By Laura Waldman

As kids, we were taught to clean our plates, but at today’s restaurants, that can be a monumental and unhealthy task. The average restaurant meal is more than four times larger than it was in the 1950s and can be up to eight times larger than USDA or FDA standard serving sizes.

Bigger portions mean we end up eating more, but another hidden consequence is that we waste more, too. According to a report from the National Resources Defense Council, diners don’t finish 17 percent of restaurant meals. Fifty-five percent of that plate waste doesn’t get taken home, and for the food that does get boxed up, 38 percent never gets eaten. Add this waste to the four to 10 percent of food purchased by restaurants that is lost before reaching your plate, and it’s easy to see how restaurant food waste is nothing to scoff at.

The good news is that there are easy, actionable steps we can take to dine out with less waste. If you’re a restaurant regular, check out the facts and tips in our infographic below.

Eating Out Without Wasting Food Infographic

Here’s more information about our dining out tips:

Ask for smaller portions.

If the size of a restaurant’s portions are too much for you, ask if they offer reduced portions. If they don’t, let them know you’d like to see smaller portions at their restaurant.

Hold the extras.

If you don’t want something that comes with your meal, tell your server to leave it off.

Share restaurant meals.

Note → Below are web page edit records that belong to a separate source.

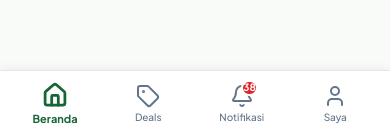
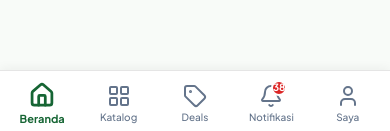
Before and after one commit to oscarhermawan17/online-shop-web, a Next.js app: page / in a window 390 px wide. Shown: the part 710-841 px from the top of the page. Built offline with nearby package versions, Linux system fonts and the light colour scheme; no server answers.

Commit message:
feat: enhance public bottom navigation with new catalog item and improved layout

```diff
--- a/src/components/admin/bottom-nav.tsx
+++ b/src/components/admin/bottom-nav.tsx
@@ -18,22 +18,24 @@ export function AdminBottomNav() {
   const pathname = usePathname();
 
   return (
-    <nav className="md:hidden fixed bottom-0 left-0 right-0 z-50 bg-white/90 backdrop-blur-md border-t border-[#f1f5f9] shadow-[0px_-4px_12px_0px_rgba(0,0,0,0.05)] rounded-tl-2xl rounded-tr-2xl flex items-center justify-around px-6 pt-3 pb-4">
+    <nav className="md:hidden fixed bottom-0 left-0 right-0 z-50 bg-white/90 backdrop-blur-md border-t border-[#f1f5f9] shadow-[0px_-4px_12px_0px_rgba(0,0,0,0.05)] rounded-tl-2xl rounded-tr-2xl overflow-x-auto overflow-y-hidden [scrollbar-width:none] [-ms-overflow-style:none] [&::-webkit-scrollbar]:hidden">
+      <div className="flex min-w-full w-max items-center scroll-px-2 px-2 pt-3 pb-4 snap-x snap-mandatory">
         {navItems.map(({ href, label, icon: Icon, exact }) => {
           const isActive = exact ? pathname === href : pathname.startsWith(href);
           return (
             <Link
               key={href}
               href={href}
-            className={`flex flex-col items-center gap-0.5 px-3 py-1 rounded-2xl transition-colors ${isActive ? 'bg-[#f0fdf4]' : ''}`}
+              className={`flex shrink-0 basis-1/5 min-w-[20%] snap-start flex-col items-center gap-0.5 py-1 rounded-2xl transition-colors ${isActive ? 'bg-[#f0fdf4]' : ''}`}
             >
-            <Icon className={`w-[18px] h-[18px] ${isActive ? 'text-[#166534]' : 'text-[#64748b]'}`} />
-            <span className={`text-[10px] font-medium leading-[15px] ${isActive ? 'text-[#166534]' : 'text-[#64748b]'}`}>
+              <Icon className={`w-4.5 h-4.5 ${isActive ? 'text-[#166534]' : 'text-[#64748b]'}`} />
+              <span className={`text-[10px] font-medium leading-3.75 ${isActive ? 'text-[#166534]' : 'text-[#64748b]'}`}>
                 {label}
               </span>
             </Link>
           );
         })}
+      </div>
     </nav>
   );
 }
--- a/src/components/public/bottom-nav.tsx
+++ b/src/components/public/bottom-nav.tsx
@@ -2,12 +2,12 @@
 
 import Link from 'next/link';
 import { usePathname } from 'next/navigation';
-import { Home, Tag, PlayCircle, Bell, User } from 'lucide-react';
+import { Home, Tag, Bell, User, LayoutGrid } from 'lucide-react';
 
 const navItems = [
   { href: '/', label: 'Beranda', icon: Home, exact: true },
+  { href: '/catalog', label: 'Katalog', icon: LayoutGrid, exact: false },
   { href: '/promo', label: 'Deals', icon: Tag, exact: false },
-  // { href: '/live', label: 'Live & Video', icon: PlayCircle, exact: false },
   { href: '/notifications', label: 'Notifikasi', icon: Bell, exact: false },
   { href: '/dashboard', label: 'Saya', icon: User, exact: false },
 ];
@@ -16,7 +16,8 @@ export function BottomNav() {
   const pathname = usePathname();
 
   return (
-    <nav className="fixed bottom-0 left-0 right-0 z-60 h-16 bg-white border-t border-black/10 shadow-[0px_-2px_10px_rgba(0,0,0,0.05)] md:hidden flex items-center justify-around px-2">
+    <nav className="fixed bottom-0 left-0 right-0 z-60 h-16 bg-white border-t border-black/10 shadow-[0px_-2px_10px_rgba(0,0,0,0.05)] md:hidden overflow-x-auto overflow-y-hidden [scrollbar-width:none] [-ms-overflow-style:none] [&::-webkit-scrollbar]:hidden">
+      <div className="flex h-full min-w-full w-max items-center scroll-px-1 px-1 snap-x snap-mandatory">
         {navItems.map(({ href, label, icon: Icon, exact }) => {
           let isActive = exact ? pathname === href : pathname.startsWith(href);
 
@@ -28,7 +29,7 @@ export function BottomNav() {
             <Link
               key={href}
               href={href}
-            className={`flex flex-col items-center gap-1 min-w-16 py-1 transition-all duration-200 ${isActive ? 'scale-110' : 'scale-100'
+              className={`flex shrink-0 basis-1/5 min-w-[20%] snap-start flex-col items-center justify-center gap-1 py-1 transition-all duration-200 ${isActive ? 'scale-110' : 'scale-100'
                 }`}
             >
               <div className={`relative ${isActive ? 'text-[#166534]' : 'text-[#64748b]'}`}>
@@ -48,6 +49,7 @@ export function BottomNav() {
             </Link>
           );
         })}
+      </div>
     </nav>
   );
 }
```
Lines whose indentation alone changed are shown as unchanged.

Let’s face it: Many restaurant meals are big enough to feed two people. If a fellow diner is keen on the idea, consider splitting an entrée. If no one wants to share, a more manageable and interesting meal can usually be made of appetizers, salads, soups or sides.

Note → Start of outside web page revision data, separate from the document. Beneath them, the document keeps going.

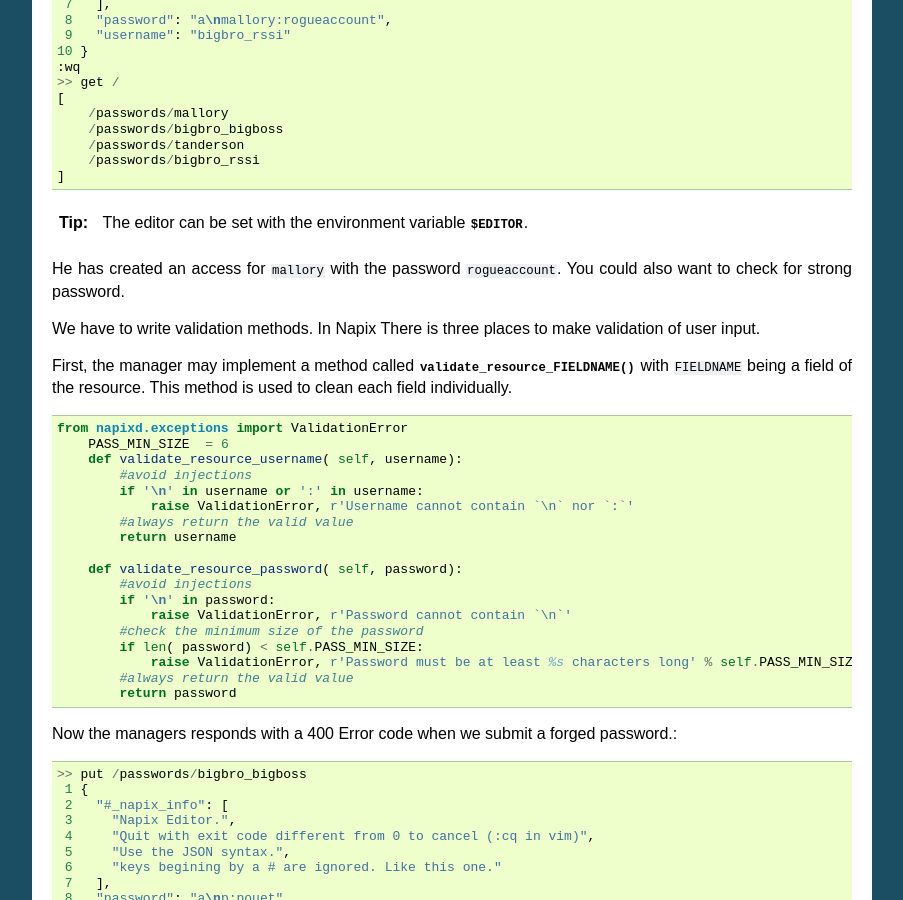
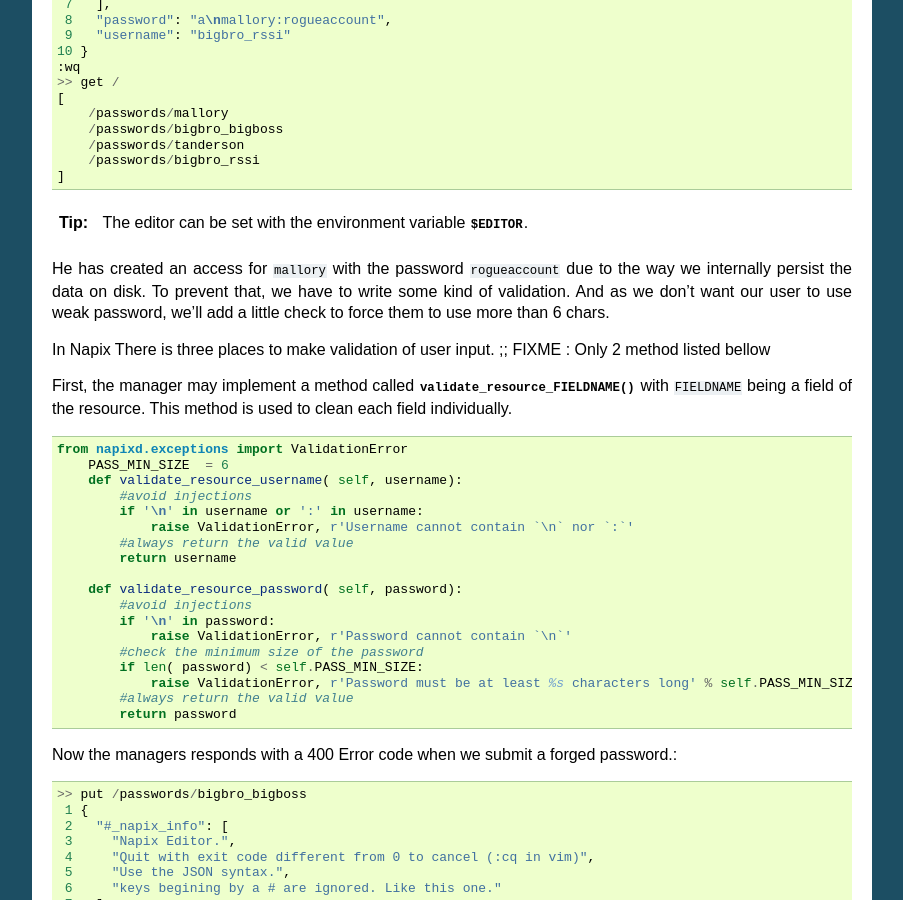
Before and after one commit to napix/NapixServer, a Sphinx documentation site: the page built from docs/first_step.rst, in a window 1280 px wide and 900 px high, scrolled down 7380 px. Shown: the whole window, without its empty margins (198-1101 px from the left). Built offline with Sphinx 7.4.7, drawn with Linux system fonts in a browser that asks for light colours; pages that are not in the unit, such as notebooks, are missing from menus.

Commit message:
improved docs

```diff
--- a/docs/first_step.rst
+++ b/docs/first_step.rst
@@ -422,11 +422,12 @@
 
    The editor can be set with the environment variable :envvar:`$EDITOR`.
 
-He has created an access for ``mallory`` with the password ``rogueaccount``.
-You could also want to check for strong password.
+He has created an access for ``mallory`` with the password ``rogueaccount`` due to the way we internally persist the data on disk.
+To prevent that, we have to write some kind of validation. And as we don't want our user to use weak password, we'll add a little
+check to force them to use more than 6 chars.
 
-We have to write validation methods.
 In Napix There is three places to make validation of user input.
+;; FIXME : Only 2 method listed bellow
 
 First, the manager may implement a method called
 :meth:`~base.Manager.validate_resource_FIELDNAME` with ``FIELDNAME`` being a field of the resource.
```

Bring home the leftovers.

If you do get served more than you can eat, ask your server to box up the leftovers. (Bring your own containers if you’re concerned with packaging waste.) Once you get home, be sure to eat them or repurpose them into another meal within a day or two. If you tend to eat more than you’d like when faced with a mega plate of food, ask your server to box up half your meal before you eat.

Beware the buffet.

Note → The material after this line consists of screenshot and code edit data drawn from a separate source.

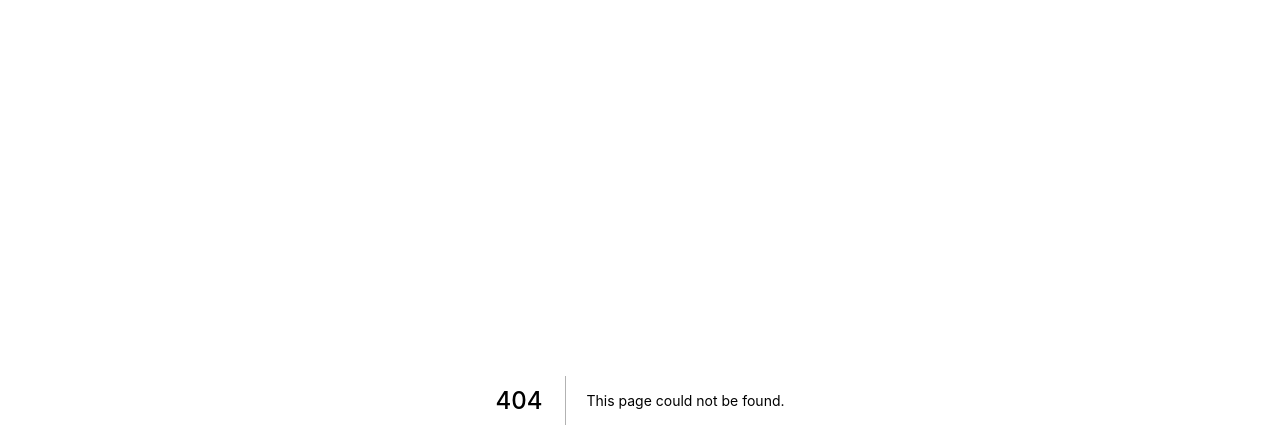
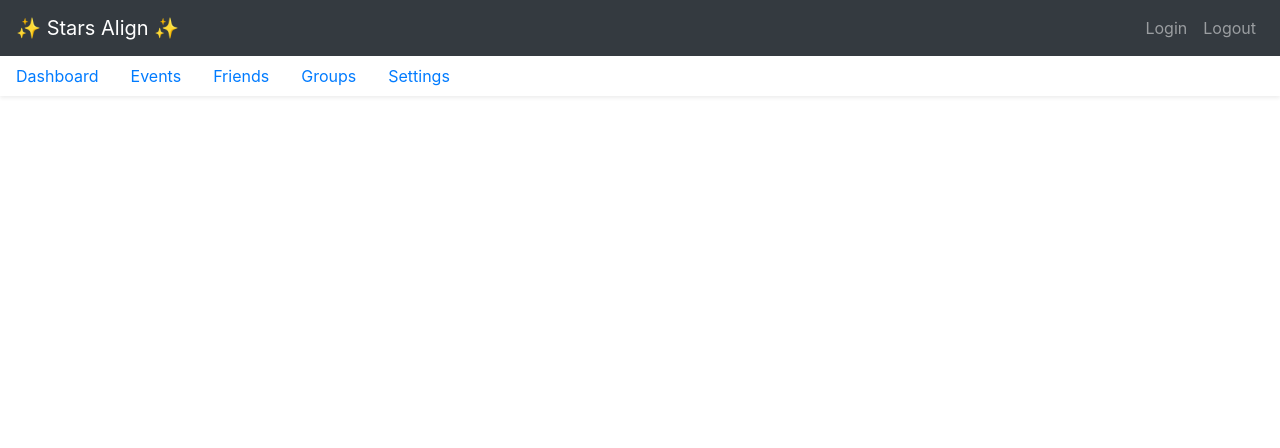
Before and after one commit to TyMick/nextjs-local-authentication, a Next.js app: page / in a window 1280 px wide. Before the commit this address had no page. Shown: the top 448 px of the page. Built offline with nearby package versions, Linux system fonts and the light colour scheme.

Commit message:
Add login/logout links to navbar

```diff
--- a/components/navbar.js
+++ b/components/navbar.js
@@ -2,9 +2,14 @@
 
 import React from "react";
 import Navbar from "react-bootstrap/Navbar";
+import Nav from "react-bootstrap/Nav";
 
 export default props => (
-  <Navbar bg="dark" variant="dark" className="justify-content-center">
+  <Navbar bg="dark" variant="dark" className="justify-content-between">
     <Navbar.Brand>&#x2728; Stars Align &#x2728;</Navbar.Brand>
+    <Nav>
+      <Nav.Link href="#">Login</Nav.Link>
+      <Nav.Link href="#">Logout</Nav.Link>
+    </Nav>
   </Navbar>
 );
--- /dev/null
+++ b/pages/index.js
@@ -0,0 +1,11 @@
+"use strict";
+
+import React from "react";
+import PageLayout from "../components/page-layout";
+import "../styles.scss";
+
+export default () => (
+  <PageLayout title="Dashboard">
+
+  </PageLayout>
+);
```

When serving yourself at a buffet, be aware that the size of the plate may trick you into dishing up too much. In a study published in the Journal of Consumer Research, buffet diners with large plates served themselves 52 percent more, ate 45 percent more, and wasted 135 percent more food than those with smaller plates. Beat this optical illusion by serving yourself small portions, then going back for more if you want it. (This works at home, too!)

Try a tapas/small plates restaurant.

Plenty of restaurants are known for serving small portions meant for sharing. The great thing about these restaurants is that they encourage ordering a few dishes and keeping a menu on hand to order more if you are still hungry.

Cafeteria style? Go trayless.

Trays in cafeterias have been proven to cause more food pile up, and in turn, more food waste. A study at American University documented a 32% reduction in food waste when trays were made unavailable at a university dining facility. If you eat regularly at a cafeteria with trays, try going trayless and see if it helps you send less uneaten food down the conveyer belt.

Give your leftovers to someone in need.

If you know you’re not going to take an unfinished meal home, like when you’re traveling or not going directly home, at the very least, ask for a to-go box and place on top of the nearest post office box. That way, the next homeless (or hungry!) person who comes along will be able to pick up the food.

Support sustainable restaurants.

If you want to go further in reducing restaurant food waste, get to know which restaurants in your area are involved with local food rescue organizations. Ask if they donate excess food to feed the hungry or if they compost their kitchen scraps. There are a lot of restaurants making strides in sustainability.

Infographic sources: National Heart, Lung, and Blood Institute, Food Waste Reduction Alliance, Journal of Experimental Psychology, Natural Resources Defense Council, Journal of Hunger and Environmental Nutrition.